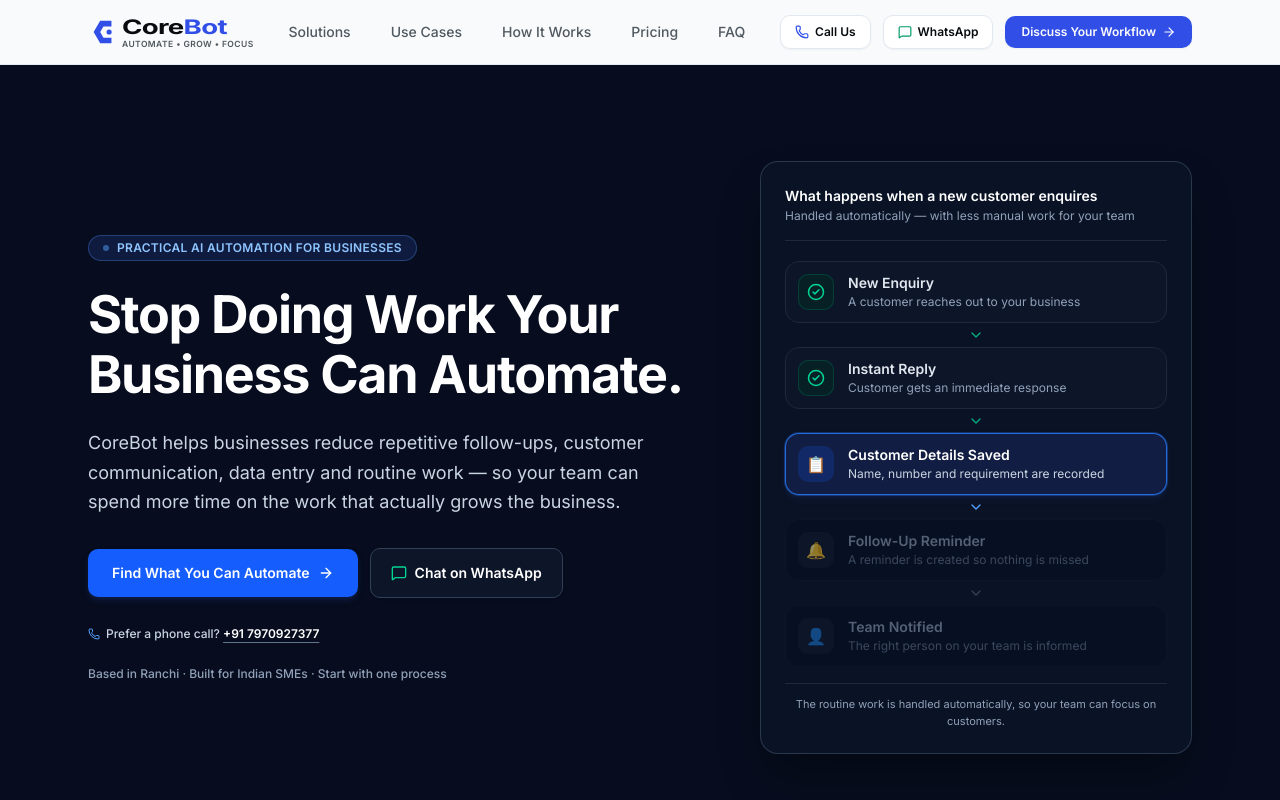
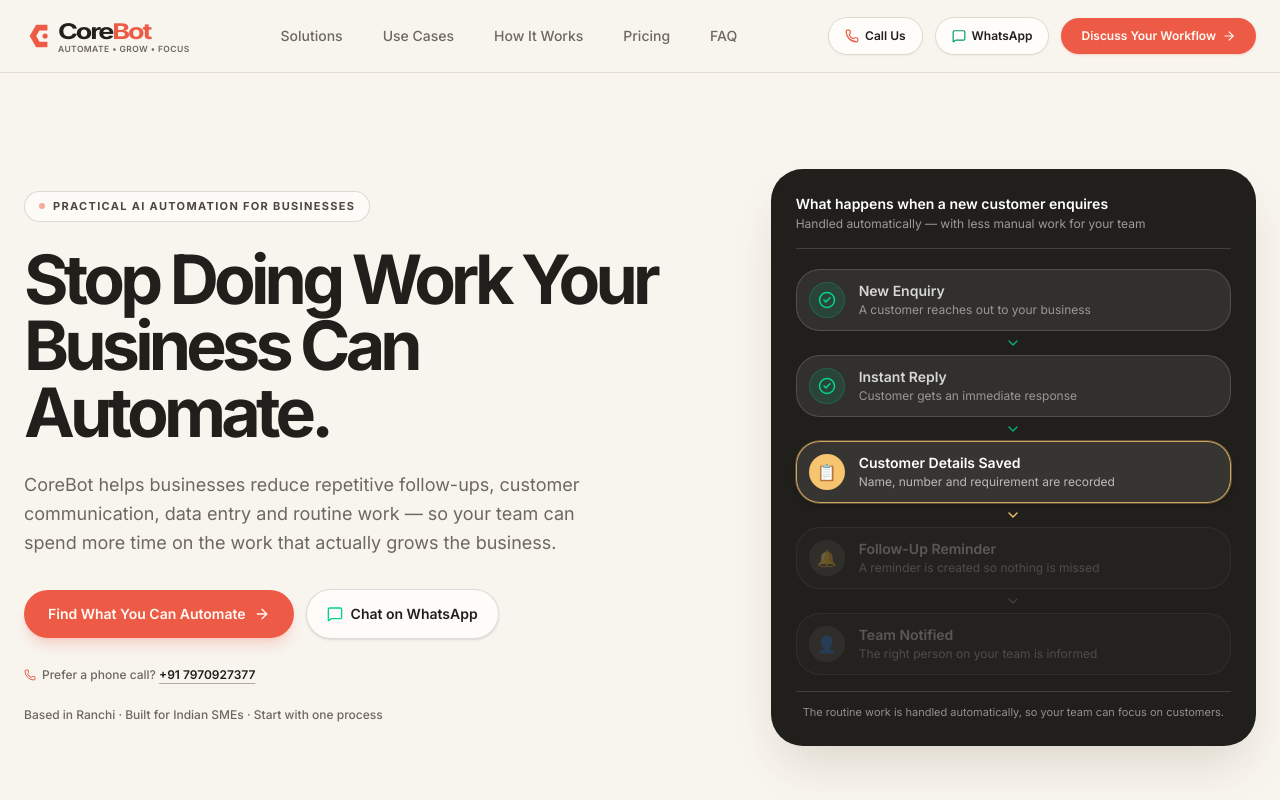
Before and after one commit to dizalwa/Corebot, a Next.js app: page / in a window 1280 px wide. Shown: the top 800 px of the page. Built offline with nearby package versions, Linux system fonts and the light colour scheme.

Commit message:
Redesign CoreBot landing page

```diff
--- a/app/globals.css
+++ b/app/globals.css
@@ -66,38 +66,51 @@
 }
 
 :root {
-    --background: #F8FAFC;
-    --foreground: oklch(0.15 0.01 240);
-    --card: #FFFFFF;
-    --card-foreground: oklch(0.15 0.01 240);
-    --popover: #FFFFFF;
-    --popover-foreground: oklch(0.15 0.01 240);
-    --primary: oklch(0.51 0.23 268);
-    --primary-foreground: oklch(0.99 0 0);
-    --secondary: #F5F8FC;
-    --secondary-foreground: oklch(0.20 0.01 240);
-    --muted: #F1F5F9;
-    --muted-foreground: oklch(0.46 0.015 240);
-    --accent: #EEF2F6;
-    --accent-foreground: oklch(0.20 0.01 240);
+    --background: #f8f5ef;
+    --foreground: #211f1b;
+    --card: #fffdfa;
+    --card-foreground: #211f1b;
+    --popover: #fffdfa;
+    --popover-foreground: #211f1b;
+    --primary: #ed5b47;
+    --primary-foreground: #fffaf3;
+    --secondary: #efeae1;
+    --secondary-foreground: #211f1b;
+    --muted: #f1ece4;
+    --muted-foreground: #6d6860;
+    --accent: #f6dfb4;
+    --accent-foreground: #211f1b;
     --destructive: oklch(0.577 0.245 27.325);
-    --border: #E2E8F0;
-    --input: #E2E8F0;
-    --ring: oklch(0.51 0.23 268);
+    --border: #dfd8cd;
+    --input: #dfd8cd;
+    --ring: #ed5b47;
     --chart-1: oklch(0.51 0.23 268);
     --chart-2: oklch(0.6 0.118 184.704);
     --chart-3: oklch(0.398 0.07 227.392);
     --chart-4: oklch(0.828 0.189 84.429);
     --chart-5: oklch(0.769 0.188 70.08);
-    --radius: 0.625rem;
-    --sidebar: #FFFFFF;
-    --sidebar-foreground: oklch(0.15 0.01 240);
-    --sidebar-primary: oklch(0.51 0.23 268);
-    --sidebar-primary-foreground: oklch(0.99 0 0);
-    --sidebar-accent: #F5F8FC;
-    --sidebar-accent-foreground: oklch(0.20 0.01 240);
-    --sidebar-border: #E2E8F0;
-    --sidebar-ring: oklch(0.51 0.23 268);
+    --radius: 1.25rem;
+    --sidebar: #fffdfa;
+    --sidebar-foreground: #211f1b;
+    --sidebar-primary: #ed5b47;
+    --sidebar-primary-foreground: #fffaf3;
+    --sidebar-accent: #efeae1;
+    --sidebar-accent-foreground: #211f1b;
+    --sidebar-border: #dfd8cd;
+    --sidebar-ring: #ed5b47;
+}
+
+@layer base {
+  body {
+    background-image: radial-gradient(circle at 15% 0%, rgb(255 255 255 / 72%), transparent 28rem), linear-gradient(115deg, rgb(33 31 27 / 0.018) 1px, transparent 1px);
+    background-size: auto, 5px 5px;
+  }
+
+  h1, h2, h3 { letter-spacing: -0.045em; }
+  main > section { position: relative; }
+  main > section:nth-child(even) { background-color: #efeae1; }
+  main > section [class*="shadow-2xs"] { box-shadow: 0 1px 0 rgb(33 31 27 / 0.06), 0 12px 28px rgb(71 54 32 / 0.045); }
+  main > section [class*="rounded-xl"], main > section [class*="rounded-2xl"] { border-radius: 1.5rem; }
 }
 
 .dark {
@@ -146,3 +159,70 @@
     @apply bg-background text-foreground antialiased min-h-screen selection:bg-indigo-100 selection:text-indigo-900;
   }
 }
+
+/* Landing-page art direction: warm paper surfaces, soft outlines and generously
+   rounded product cards keep the long-form page visually consistent. */
+main > section:not(:first-child) {
+  overflow: clip;
+}
+
+main > section > div {
+  max-width: 80rem;
+}
+
+main > section h2 {
+  letter-spacing: -0.06em;
+}
+
+main > section:not(:first-child) [class~="bg-card"] {
+  box-shadow: 0 1px 0 rgb(33 31 27 / 0.07), 0 18px 42px rgb(80 57 31 / 0.055);
+}
+
+main > section [class~="rounded-xl"] {
+  border-radius: 1.5rem;
+}
+
+main > section [class~="rounded-2xl"] {
+  border-radius: 2rem;
+}
+
+main > section a[class~="rounded-lg"],
+main > section button[class~="rounded-lg"] {
+  border-radius: 9999px;
+}
+
+main > section [class*="hover:border-slate"]:hover {
+  border-color: rgb(237 91 71 / 0.48);
+  transform: translateY(-3px);
+}
+
+main > section [class*="bg-indigo-50"] {
+  background-color: #fbebc8;
+}
+
+main > section [class*="border-indigo-100"],
+main > section [class*="border-indigo-200"] {
+  border-color: #edc77c;
+}
+
+main > section [class*="bg-slate-100"],
+main > section [class*="bg-slate-50"] {
+  background-color: #efeae1;
+}
+
+main > section [class*="text-slate-700"],
+main > section [class*="text-slate-600"],
+main > section [class*="text-slate-500"] {
+  color: #625a50;
+}
+
+main > section [class*="text-slate-300"] {
+  color: #c9bdac;
+}
+
+@media (min-width: 640px) {
+  main > section > div > div:first-child > h2 {
+    font-size: 3.15rem;
+    line-height: 0.98;
+  }
+}
--- a/components/landing/Hero.tsx
+++ b/components/landing/Hero.tsx
@@ -49,32 +49,32 @@ export default function Hero() {
   }, [])
 
   return (
-    <section className="relative overflow-hidden border-b border-slate-800/80 bg-[#070D1E] pt-16 pb-20 md:pt-24 md:pb-28">
+    <section className="relative overflow-hidden border-b border-[#dfd8cd] bg-[#f8f5ef] pt-16 pb-20 md:pt-24 md:pb-28">
       {/* Ambient top blue radial glow */}
       <div
-        className="pointer-events-none absolute -top-40 left-1/2 -translate-x-1/2 w-[900px] h-[550px] rounded-full bg-blue-600/[0.14] blur-[120px] -z-10"
+        className="pointer-events-none absolute -top-48 left-1/2 -translate-x-1/2 h-[580px] w-[980px] rounded-full bg-[#f7c570]/[0.30] blur-[120px] -z-10"
         aria-hidden="true"
       />
 
       {/* Subtle secondary cyan glow behind right interactive workflow monitor */}
       <div
-        className="pointer-events-none absolute top-1/4 -right-20 w-[550px] h-[550px] rounded-full bg-cyan-500/[0.08] blur-[100px] -z-10"
+        className="pointer-events-none absolute top-1/4 -right-20 h-[550px] w-[550px] rounded-full bg-[#ed5b47]/[0.11] blur-[100px] -z-10"
         aria-hidden="true"
       />
 
       {/* Subtle deep indigo fill on bottom-left */}
       <div
-        className="pointer-events-none absolute -bottom-20 left-0 w-[500px] h-[400px] rounded-full bg-indigo-600/[0.08] blur-[110px] -z-10"
+        className="pointer-events-none absolute -bottom-20 left-0 h-[400px] w-[500px] rounded-full bg-[#d9d98d]/[0.18] blur-[110px] -z-10"
         aria-hidden="true"
       />
 
-      {/* Subtle technical grid pattern with soft radial falloff */}
+      {/* Subtle paper texture with soft radial falloff */}
       <div
         className="pointer-events-none absolute inset-0 -z-10"
         style={{
           backgroundImage:
-            "linear-gradient(to right, rgba(96, 165, 250, 0.12) 1px, transparent 1px), linear-gradient(to bottom, rgba(96, 165, 250, 0.12) 1px, transparent 1px)",
-          backgroundSize: "36px 36px",
+            "radial-gradient(rgba(33,31,27,0.12) 0.6px, transparent 0.6px)",
+          backgroundSize: "7px 7px",
           maskImage: "radial-gradient(ellipse 95% 80% at 50% 45%, black 60%, transparent 100%)",
           WebkitMaskImage:
             "radial-gradient(ellipse 95% 80% at 50% 45%, black 60%, transparent 100%)",
@@ -203,20 +203,20 @@ export default function Hero() {
         <circle cx="630" cy="280" r="2.75" fill="#818CF8" opacity="0.9" />
       </svg>
 
-      <div className="mx-auto max-w-6xl px-4 sm:px-6">
+      <div className="mx-auto max-w-7xl px-4 sm:px-6">
         <div className="grid gap-12 lg:grid-cols-12 lg:items-center">
           {/* Left Column: Core Value Proposition */}
           <div className="lg:col-span-7 space-y-6">
-            <div className="inline-flex items-center gap-2 rounded-full border border-blue-400/30 bg-blue-950/60 px-3.5 py-1 text-xs font-semibold text-blue-300 tracking-wide backdrop-blur-xs">
-              <span className="size-1.5 rounded-full bg-blue-400 animate-pulse" />
+            <div className="inline-flex items-center gap-2 rounded-full border border-[#211f1b]/15 bg-[#fffdfa]/75 px-3.5 py-1.5 text-[11px] font-bold text-[#4f473d] tracking-[0.12em] backdrop-blur-xs">
+              <span className="size-1.5 rounded-full bg-primary animate-pulse" />
               <span>PRACTICAL AI AUTOMATION FOR BUSINESSES</span>
             </div>
 
-            <h1 className="text-3xl font-extrabold tracking-tight text-white sm:text-5xl lg:text-[3.25rem] lg:leading-[1.15]">
+            <h1 className="max-w-3xl text-4xl font-bold tracking-[-0.07em] text-foreground sm:text-6xl lg:text-[4.25rem] lg:leading-[0.98]">
               Stop Doing Work Your Business Can Automate.
             </h1>
 
-            <p className="max-w-xl text-base leading-relaxed text-slate-300 sm:text-lg">
+            <p className="max-w-xl text-base leading-relaxed text-muted-foreground sm:text-lg">
               CoreBot helps businesses reduce repetitive follow-ups, customer communication,
               data entry and routine work — so your team can spend more time on the work that
               actually grows the business.
@@ -226,7 +226,7 @@ export default function Hero() {
             <div className="flex flex-wrap items-center gap-3 pt-2">
               <a
                 href="#calculator"
-                className="inline-flex items-center justify-center gap-2 rounded-lg bg-blue-600 px-6 py-3.5 text-sm font-semibold text-white shadow-md shadow-blue-950/60 transition-all hover:bg-blue-500 focus-visible:outline-none focus-visible:ring-2 focus-visible:ring-blue-400 focus-visible:ring-offset-2 focus-visible:ring-offset-slate-900"
+                className="inline-flex items-center justify-center gap-2 rounded-full bg-primary px-6 py-3.5 text-sm font-semibold text-primary-foreground shadow-lg shadow-primary/20 transition-all hover:bg-[#d94d3b] focus-visible:outline-none focus-visible:ring-2 focus-visible:ring-primary focus-visible:ring-offset-2 focus-visible:ring-offset-[#f8f5ef]"
               >
                 <span>Find What You Can Automate</span>
                 <ArrowRight className="size-4" />
@@ -236,7 +236,7 @@ export default function Hero() {
                 href="https://wa.me/917970927377"
                 target="_blank"
                 rel="noopener noreferrer"
-                className="inline-flex items-center justify-center gap-2 rounded-lg border border-slate-700 bg-slate-900/80 px-5 py-3.5 text-sm font-semibold text-white shadow-sm transition-all hover:bg-slate-800 hover:border-slate-600 focus-visible:outline-none focus-visible:ring-2 focus-visible:ring-blue-400 focus-visible:ring-offset-2 focus-visible:ring-offset-slate-900"
+                className="inline-flex items-center justify-center gap-2 rounded-full border border-[#211f1b]/15 bg-[#fffdfa]/80 px-5 py-3.5 text-sm font-semibold text-foreground shadow-sm transition-all hover:bg-white hover:border-[#211f1b]/25 focus-visible:outline-none focus-visible:ring-2 focus-visible:ring-primary focus-visible:ring-offset-2 focus-visible:ring-offset-[#f8f5ef]"
               >
                 <MessageSquare className="size-4 text-emerald-400" />
                 <span>Chat on WhatsApp</span>
@@ -244,13 +244,13 @@ export default function Hero() {
             </div>
 
             {/* Direct Phone Call Prompt */}
-            <p className="flex items-center gap-1.5 text-xs text-slate-300 font-medium pt-1">
-              <Phone className="size-3 text-blue-400 shrink-0" />
+            <p className="flex items-center gap-1.5 text-xs text-muted-foreground font-medium pt-1">
+              <Phone className="size-3 text-primary shrink-0" />
               <span>
                 Prefer a phone call?{" "}
                 <a
                   href="tel:+917970927377"
-                  className="font-semibold text-white underline decoration-slate-500 underline-offset-4 transition-colors hover:text-blue-400 hover:decoration-blue-400"
+                  className="font-semibold text-foreground underline decoration-[#b5aca0] underline-offset-4 transition-colors hover:text-primary hover:decoration-primary"
                   aria-label="Call +91 7970927377"
                 >
                   +91 7970927377
@@ -259,20 +259,20 @@ export default function Hero() {
             </p>
 
             {/* Trust Line */}
-            <p className="text-xs text-slate-400 font-medium">
+            <p className="text-xs text-muted-foreground font-medium">
               Based in Ranchi · Built for Indian SMEs · Start with one process
             </p>
           </div>
 
           {/* Right Column: Simple Business Scenario Visual */}
           <div className="lg:col-span-5">
-            <div className="relative rounded-2xl border border-slate-700/80 bg-[#0C1427]/90 backdrop-blur-md p-5 sm:p-6 shadow-2xl shadow-black/40">
+            <div className="relative rounded-[2rem] border border-[#211f1b]/10 bg-[#211f1b] p-5 text-[#fffaf3] shadow-2xl shadow-[#6a4a28]/20 sm:p-6">
               {/* Header */}
-              <div className="pb-4 border-b border-slate-800">
+              <div className="pb-4 border-b border-white/15">
                 <p className="text-sm font-semibold text-white">
                   What happens when a new customer enquires
                 </p>
-                <p className="text-xs text-slate-400 mt-0.5">
+                <p className="text-xs text-white/55 mt-0.5">
                   Handled automatically — with less manual work for your team
                 </p>
               </div>
@@ -289,20 +289,20 @@ export default function Hero() {
                       <div
                         className={`relative flex items-center gap-3.5 rounded-xl border p-3 transition-all duration-300 ${
                           isActive
-                            ? "border-blue-500/80 bg-blue-950/60 shadow-md shadow-blue-950/50 ring-1 ring-blue-500/30"
+                            ? "border-[#f7c570]/80 bg-[#fffaf3]/10 shadow-md shadow-black/20 ring-1 ring-[#f7c570]/30"
                             : isCompleted
-                              ? "border-slate-800 bg-slate-900/70"
-                              : "border-slate-800/40 bg-slate-950/40 opacity-55"
+                              ? "border-white/15 bg-white/8"
+                              : "border-white/10 bg-white/[0.03] opacity-55"
                         }`}
                       >
                         {/* Step Icon */}
                         <div
                           className={`flex size-9 shrink-0 items-center justify-center rounded-lg text-base transition-colors ${
                             isActive
-                              ? "bg-blue-600/20 text-blue-400"
+                              ? "bg-[#f7c570] text-[#211f1b]"
                               : isCompleted
-                                ? "bg-emerald-950/50 text-emerald-400 border border-emerald-500/20"
-                                : "bg-slate-800/50 text-slate-400"
+                                ? "bg-emerald-500/15 text-emerald-300 border border-emerald-400/20"
+                                : "bg-white/10 text-white/50"
                           }`}
                         >
                           {isCompleted ? (
@@ -319,8 +319,8 @@ export default function Hero() {
                               isActive
                                 ? "text-white"
                                 : isCompleted
-                                  ? "text-slate-200"
-                                  : "text-slate-400"
+                                  ? "text-white/80"
+                                  : "text-white/45"
                             }`}
                           >
                             {step.label}
@@ -328,10 +328,10 @@ export default function Hero() {
                           <p
                             className={`text-[11px] sm:text-xs mt-0.5 leading-snug transition-colors ${
                               isActive
-                                ? "text-slate-300"
+                                ? "text-white/65"
                                 : isCompleted
-                                  ? "text-slate-400"
-                                  : "text-slate-500"
+                                  ? "text-white/50"
+                                  : "text-white/35"
                             }`}
                           >
                             {step.description}
@@ -347,8 +347,8 @@ export default function Hero() {
                               idx < activeStep
                                 ? "text-emerald-400/80"
                                 : idx === activeStep
-                                  ? "text-blue-400"
-                                  : "text-slate-700"
+                                  ? "text-[#f7c570]"
+                                  : "text-white/15"
                             }`}
                           />
                         </div>
@@ -359,8 +359,8 @@ export default function Hero() {
               </div>
 
               {/* Footer note */}
-              <div className="mt-4 pt-3 border-t border-slate-800">
-                <p className="text-[11px] text-slate-400 text-center">
+              <div className="mt-4 pt-3 border-t border-white/15">
+                <p className="text-[11px] text-white/50 text-center">
                   The routine work is handled automatically, so your team can focus on customers.
                 </p>
               </div>
--- a/components/landing/Navbar.tsx
+++ b/components/landing/Navbar.tsx
@@ -7,8 +7,8 @@ export default function Navbar() {
   const [mobileMenuOpen, setMobileMenuOpen] = React.useState(false)
 
   return (
-    <header className="sticky top-0 z-50 border-b border-border/80 bg-background/90 backdrop-blur-md transition-colors">
-      <div className="mx-auto flex h-16 max-w-6xl items-center justify-between px-4 sm:px-6">
+    <header className="sticky top-0 z-50 border-b border-[#dfd8cd]/80 bg-[#f8f5ef]/90 backdrop-blur-xl transition-colors">
+      <div className="mx-auto flex h-[4.5rem] max-w-7xl items-center justify-between px-4 sm:px-6">
         {/* Brand Logo */}
         <a
           href="/"
@@ -31,7 +31,7 @@ export default function Navbar() {
             <circle cx="45" cy="32" r="5.5" fill="currentColor" />
           </svg>
           <div className="flex flex-col">
-            <span className="inline-block text-xl font-bold tracking-tight leading-tight text-foreground scale-x-[1.38] origin-left">
+            <span className="inline-block text-[1.35rem] font-bold tracking-[-0.08em] leading-tight text-foreground scale-x-[1.25] origin-left">
               Core<span className="text-primary">Bot</span>
             </span>
             <span className="text-[8.5px] font-semibold tracking-wider text-muted-foreground uppercase leading-none">
@@ -78,7 +78,7 @@ export default function Navbar() {
         <div className="hidden items-center gap-3 lg:flex">
           <a
             href="tel:+917970927377"
-            className="inline-flex items-center gap-1.5 rounded-lg border border-border bg-card px-3.5 py-2 text-xs font-semibold text-foreground shadow-xs transition-colors hover:bg-secondary focus-visible:outline-none focus-visible:ring-2 focus-visible:ring-primary"
+            className="inline-flex items-center gap-1.5 rounded-full border border-border bg-card px-4 py-2.5 text-xs font-semibold text-foreground shadow-xs transition-colors hover:bg-secondary focus-visible:outline-none focus-visible:ring-2 focus-visible:ring-primary"
             aria-label="Call CoreBot at +91 7970927377"
           >
             <Phone className="size-3.5 text-primary" />
@@ -88,7 +88,7 @@ export default function Navbar() {
             href="https://wa.me/917970927377"
             target="_blank"
             rel="noopener noreferrer"
-            className="inline-flex items-center gap-1.5 rounded-lg border border-border bg-card px-3.5 py-2 text-xs font-semibold text-foreground shadow-xs transition-colors hover:bg-secondary focus-visible:outline-none focus-visible:ring-2 focus-visible:ring-primary"
+            className="inline-flex items-center gap-1.5 rounded-full border border-border bg-card px-4 py-2.5 text-xs font-semibold text-foreground shadow-xs transition-colors hover:bg-secondary focus-visible:outline-none focus-visible:ring-2 focus-visible:ring-primary"
             aria-label="Chat with CoreBot on WhatsApp"
           >
             <MessageSquare className="size-3.5 text-emerald-600" />
@@ -96,7 +96,7 @@ export default function Navbar() {
           </a>
           <a
             href="#contact"
-            className="inline-flex items-center gap-1.5 rounded-lg bg-primary px-4 py-2 text-xs font-semibold text-primary-foreground shadow-xs transition-colors hover:bg-primary/90 focus-visible:outline-none focus-visible:ring-2 focus-visible:ring-primary focus-visible:ring-offset-2"
+            className="inline-flex items-center gap-1.5 rounded-full bg-primary px-5 py-2.5 text-xs font-semibold text-primary-foreground shadow-sm shadow-primary/20 transition-colors hover:bg-[#d94d3b] focus-visible:outline-none focus-visible:ring-2 focus-visible:ring-primary focus-visible:ring-offset-2"
           >
             <span>Discuss Your Workflow</span>
             <ArrowRight className="size-3.5" />
```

★ ★ ★ ★ ★ ★ ★

▸ **Your task**
Search the material for the word "with" and copy each line where it occurs.

▸ **Result of this task**
Before and after one commit to dizalwa/Corebot, a Next.js app: page / in a window 1280 px wide. Shown: the top 800 px of the page. Built offline with nearby package versions, Linux system fonts and the light colour scheme.
-      {/* Subtle technical grid pattern with soft radial falloff */}
+      {/* Subtle paper texture with soft radial falloff */}
               Based in Ranchi · Built for Indian SMEs · Start with one process
                   Handled automatically — with less manual work for your team
             aria-label="Chat with CoreBot on WhatsApp"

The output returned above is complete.